Hammock-headrest, with blinders, for aviation

Dutch designer Manon Kühne won a Crystal Cabin Award for her "Headrest," which was her Delft University of Technology thesis project, created with Zodiac Aerospace's Human Factors and Ergonomics Lab.

It's a headrest/blinker that goes over the back of your cattle-class seat, creating a kind of head-supporting hammock that works better than one of those cervical collars, and has the side effect of blocking out your peripheral awareness of your seatmate and their mouth-open chewing, nose-picking, eye-booger eating, ear/pit scratching, etc.

It's only a prototype, with no public path to rollout, but Zodiac owns the rights to it and does a lot of sales into passenger aviation channels, so maybe. I can't wait for in-seat tranquilizer darts and/or cold-sleep coffins, myself. Alternatively there's always my "Ninja Air/Freegan option meals" proposal.

HeadRest fits onto your seat back and sports two wings that fold out, creating a U-shape around your head. Stretchy fabric spans the wings, forming a "hammock" to support your head and keep you from sliding onto a fellow traveler who's already uncomfortable enough, thank you.

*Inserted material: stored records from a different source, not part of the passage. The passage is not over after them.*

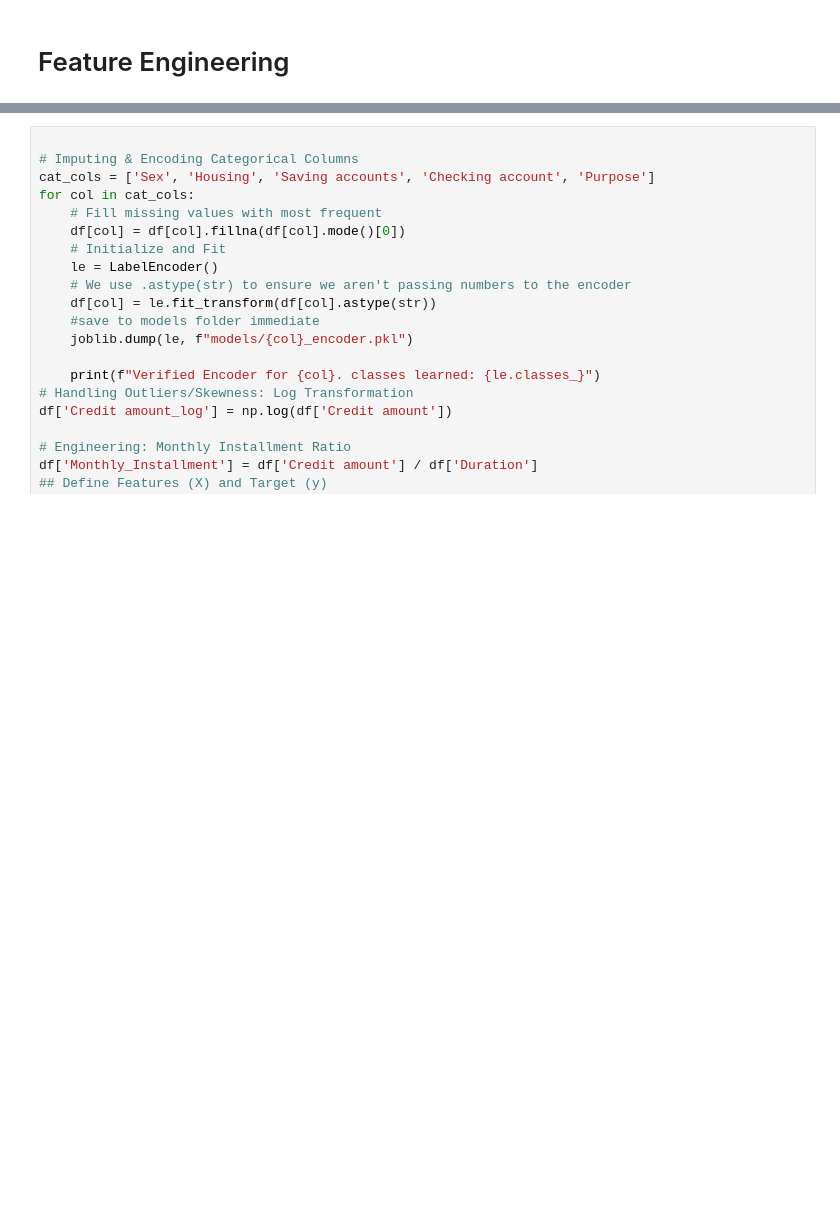
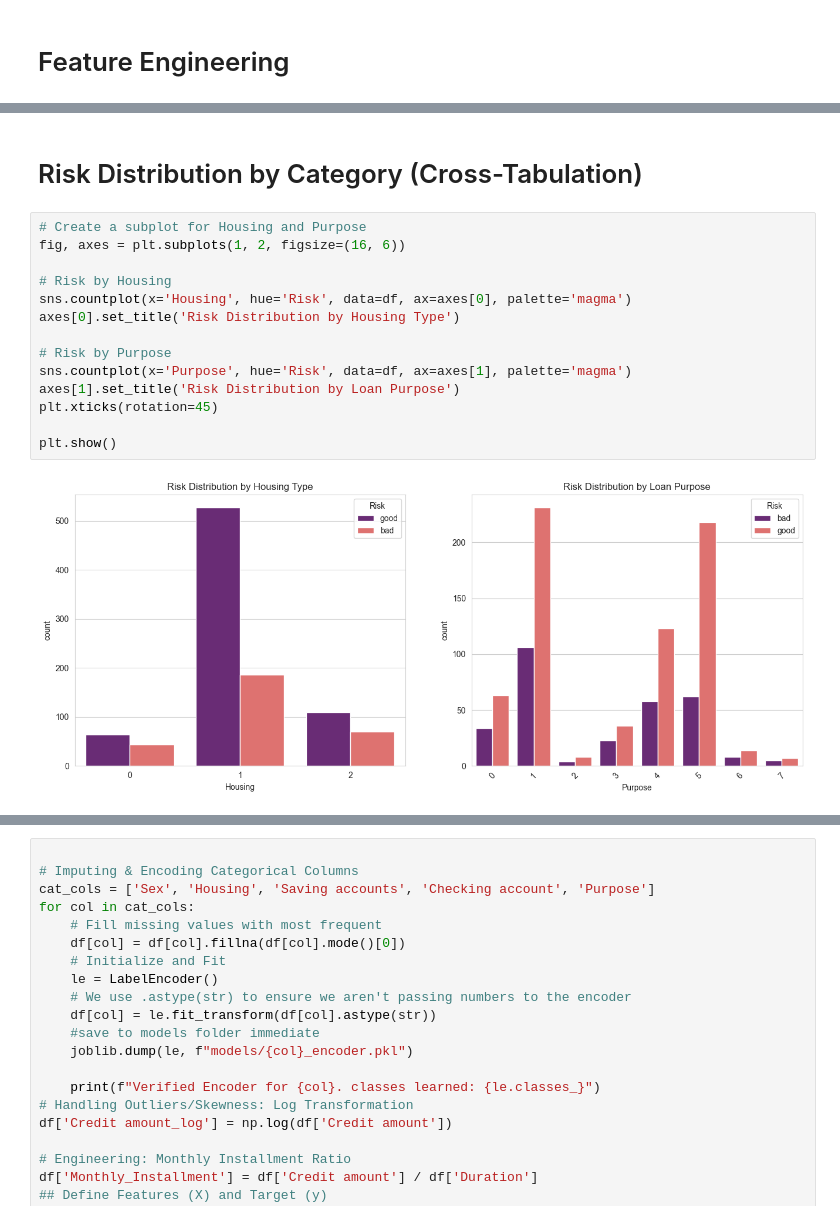
Before and after one commit to chabuzy/credit_risk, a Jupyter notebook: analysis.ipynb, the cells around one changed output, grey strips where cells are left out. Drawn from its saved outputs; the diff is of its cells as text; blank space fills up the shorter version.

```diff
--- a/analysis.ipynb
+++ b/analysis.ipynb
@@ -175,0 +198,18 @@ plt.show()
+# %% [markdown]
+# Risk Distribution by Category (Cross-Tabulation)
+# %%
+# Create a subplot for Housing and Purpose
+fig, axes = plt.subplots(1, 2, figsize=(16, 6))
+
+# Risk by Housing
+sns.countplot(x='Housing', hue='Risk', data=df, ax=axes[0], palette='magma')
+axes[0].set_title('Risk Distribution by Housing Type')
+
+# Risk by Purpose
+sns.countplot(x='Purpose', hue='Risk', data=df, ax=axes[1], palette='magma')
+axes[1].set_title('Risk Distribution by Loan Purpose')
+plt.xticks(rotation=45)
+
+plt.show()
+# %% [output]
+[figure, added]
```
Also changed, not shown: parts of 11 cells of this notebook.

A Clever Headrest That Could Make Flying Actually Bearable [Alex Davies/Wired]